• **Work instructions**: Your reply should be a single number, the count of lines in the records that contain the string "project".

Records shown START

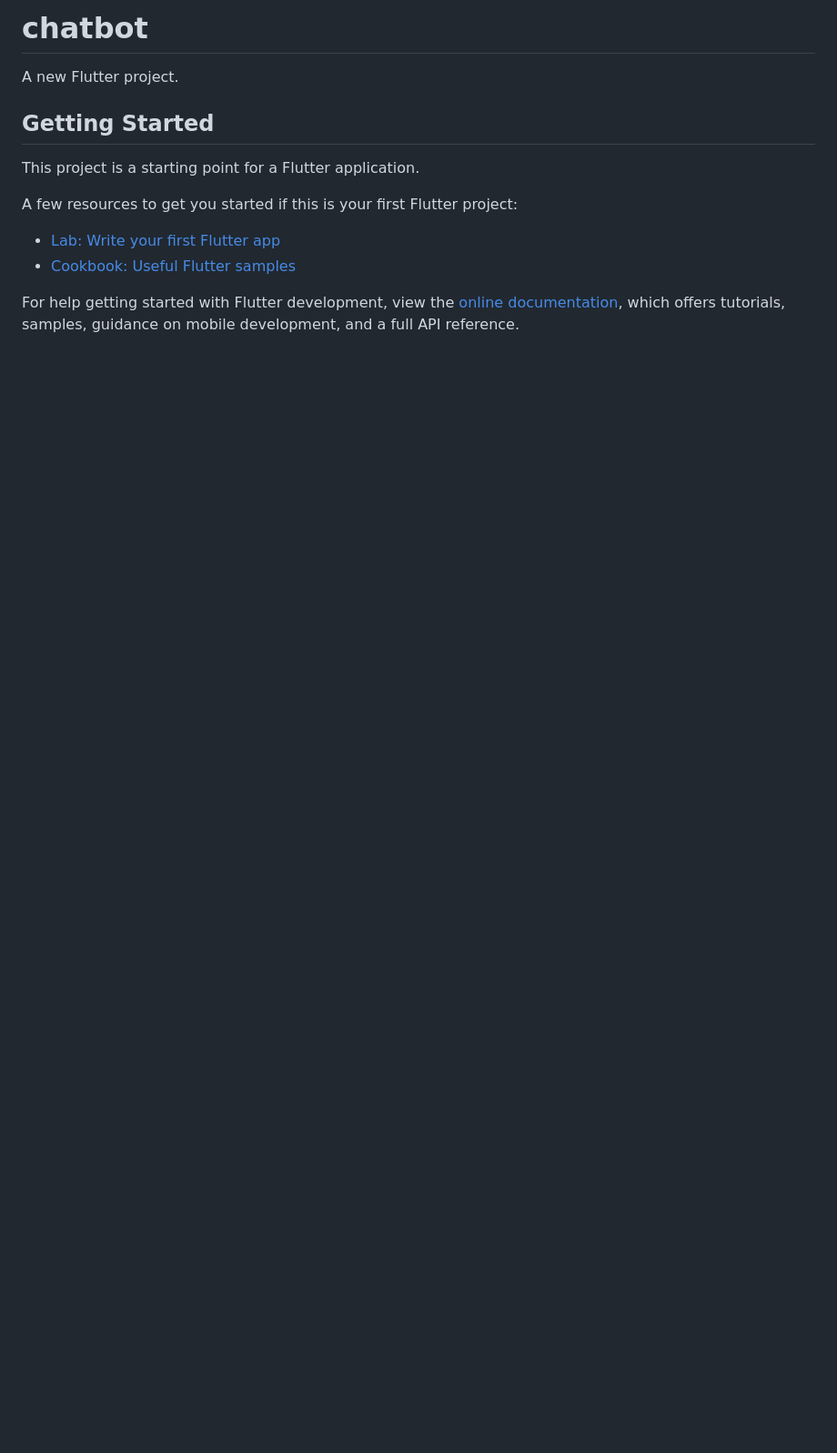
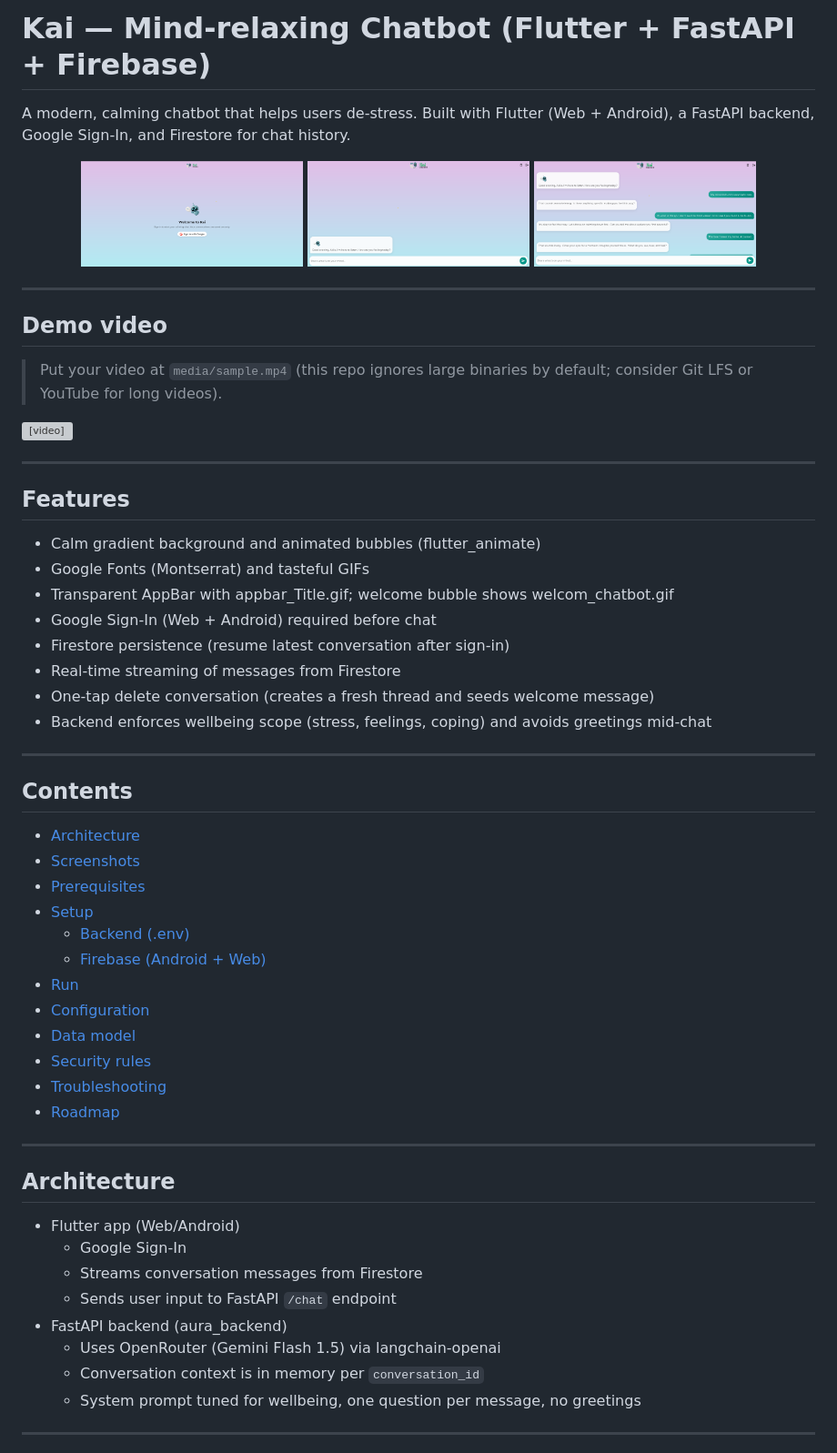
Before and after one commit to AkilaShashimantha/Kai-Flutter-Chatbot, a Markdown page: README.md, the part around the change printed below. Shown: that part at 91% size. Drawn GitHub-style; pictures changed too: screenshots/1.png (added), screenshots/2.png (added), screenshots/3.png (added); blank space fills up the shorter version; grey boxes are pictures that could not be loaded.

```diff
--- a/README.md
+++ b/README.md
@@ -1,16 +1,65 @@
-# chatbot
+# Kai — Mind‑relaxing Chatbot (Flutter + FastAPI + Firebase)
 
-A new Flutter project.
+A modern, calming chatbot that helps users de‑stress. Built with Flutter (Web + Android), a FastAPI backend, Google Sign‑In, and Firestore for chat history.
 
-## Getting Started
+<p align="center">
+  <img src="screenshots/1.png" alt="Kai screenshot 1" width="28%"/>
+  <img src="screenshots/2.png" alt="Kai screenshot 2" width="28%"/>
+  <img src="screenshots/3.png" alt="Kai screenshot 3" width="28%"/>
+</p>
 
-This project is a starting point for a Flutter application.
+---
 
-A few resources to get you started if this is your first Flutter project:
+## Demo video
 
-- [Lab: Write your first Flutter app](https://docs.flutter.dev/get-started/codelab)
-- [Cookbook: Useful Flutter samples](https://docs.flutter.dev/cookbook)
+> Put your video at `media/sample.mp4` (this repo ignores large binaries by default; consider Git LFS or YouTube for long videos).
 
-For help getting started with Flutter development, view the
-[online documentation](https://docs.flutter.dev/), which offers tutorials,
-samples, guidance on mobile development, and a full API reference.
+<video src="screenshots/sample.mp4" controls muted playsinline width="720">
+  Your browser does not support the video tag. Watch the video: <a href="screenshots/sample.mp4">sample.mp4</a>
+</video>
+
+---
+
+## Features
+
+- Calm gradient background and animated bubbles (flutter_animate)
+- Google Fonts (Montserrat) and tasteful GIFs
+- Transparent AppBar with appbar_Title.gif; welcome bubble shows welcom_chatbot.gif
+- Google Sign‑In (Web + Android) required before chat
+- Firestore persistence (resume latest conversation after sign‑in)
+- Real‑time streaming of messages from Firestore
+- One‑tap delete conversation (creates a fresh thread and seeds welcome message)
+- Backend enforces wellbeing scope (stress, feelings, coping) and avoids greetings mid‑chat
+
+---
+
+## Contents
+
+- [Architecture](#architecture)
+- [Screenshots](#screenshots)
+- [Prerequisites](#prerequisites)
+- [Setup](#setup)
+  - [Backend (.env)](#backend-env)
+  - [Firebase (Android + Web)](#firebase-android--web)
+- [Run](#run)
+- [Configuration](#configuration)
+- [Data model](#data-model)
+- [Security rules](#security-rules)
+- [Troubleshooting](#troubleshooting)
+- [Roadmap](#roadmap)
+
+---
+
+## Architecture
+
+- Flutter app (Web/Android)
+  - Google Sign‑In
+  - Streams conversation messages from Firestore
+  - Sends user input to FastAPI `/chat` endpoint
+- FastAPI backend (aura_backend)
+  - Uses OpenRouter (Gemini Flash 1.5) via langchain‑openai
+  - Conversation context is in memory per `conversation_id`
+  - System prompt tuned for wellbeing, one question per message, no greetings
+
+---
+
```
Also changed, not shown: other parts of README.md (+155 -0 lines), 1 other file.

Records shown END

• **Answer box**: 3